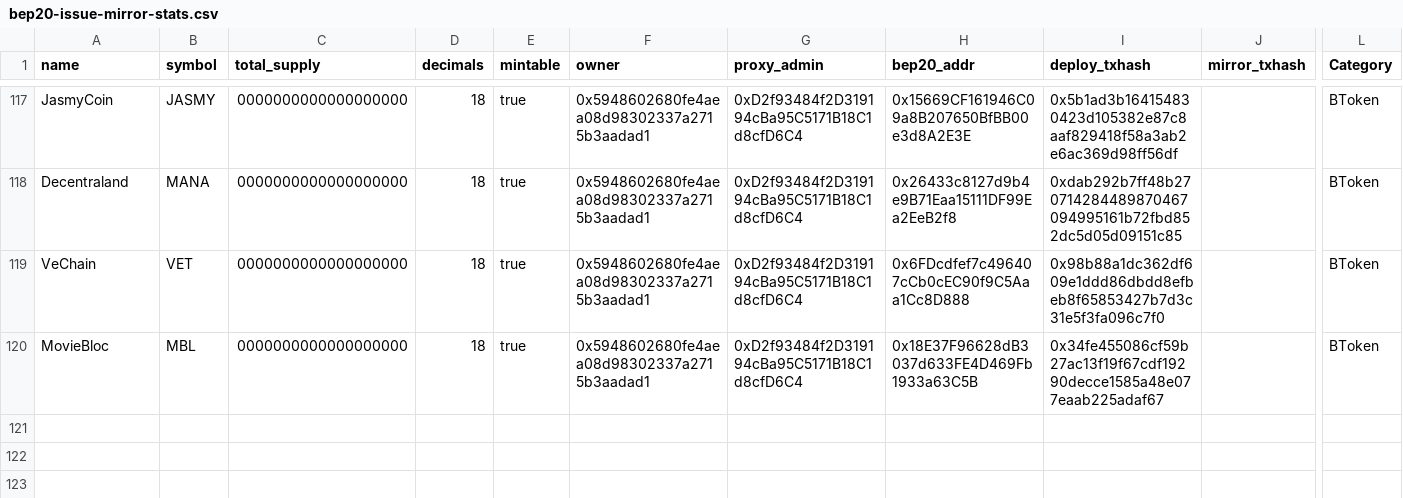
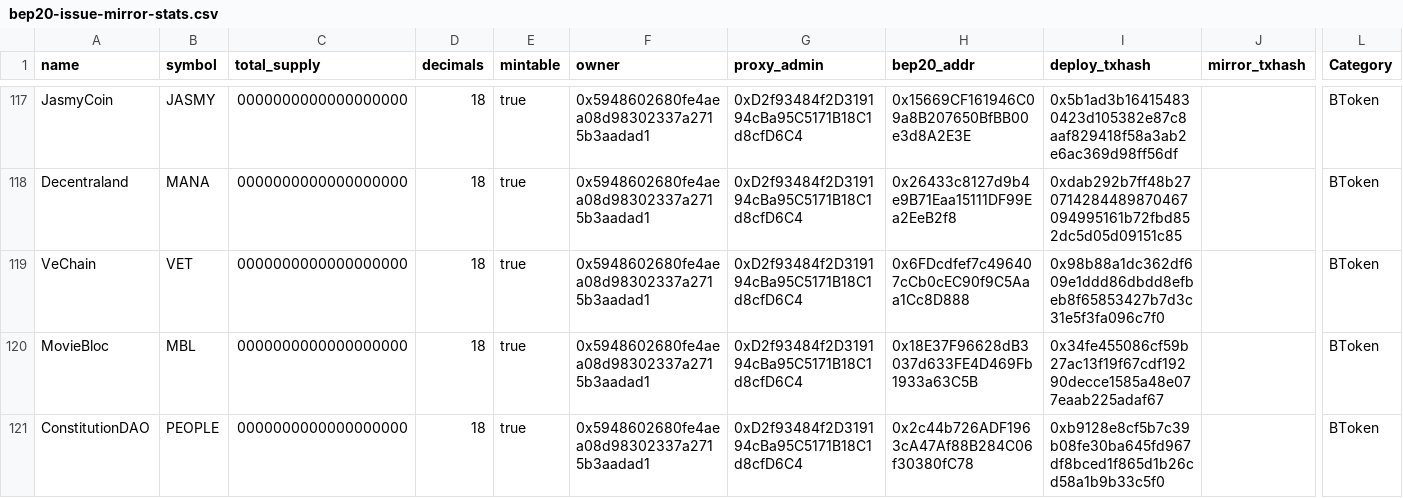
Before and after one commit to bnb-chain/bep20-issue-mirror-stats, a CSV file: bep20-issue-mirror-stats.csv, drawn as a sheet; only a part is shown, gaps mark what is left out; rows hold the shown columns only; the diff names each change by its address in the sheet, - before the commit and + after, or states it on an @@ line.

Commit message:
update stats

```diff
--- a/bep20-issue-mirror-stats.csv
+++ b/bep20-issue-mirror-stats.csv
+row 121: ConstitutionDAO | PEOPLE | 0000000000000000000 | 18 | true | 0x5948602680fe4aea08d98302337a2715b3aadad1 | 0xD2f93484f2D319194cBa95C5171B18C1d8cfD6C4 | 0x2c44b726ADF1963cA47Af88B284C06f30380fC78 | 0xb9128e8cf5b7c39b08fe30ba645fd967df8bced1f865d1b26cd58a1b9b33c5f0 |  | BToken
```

+-------+

= Exercise objective =
Lines with "issue": find them in the data and copy each one.

= Solution =
Before and after one commit to bnb-chain/bep20-issue-mirror-stats, a CSV file: bep20-issue-mirror-stats.csv, drawn as a sheet; only a part is shown, gaps mark what is left out; rows hold the shown columns only; the diff names each change by its address in the sheet, - before the commit and + after, or states it on an @@ line.
--- a/bep20-issue-mirror-stats.csv
+++ b/bep20-issue-mirror-stats.csv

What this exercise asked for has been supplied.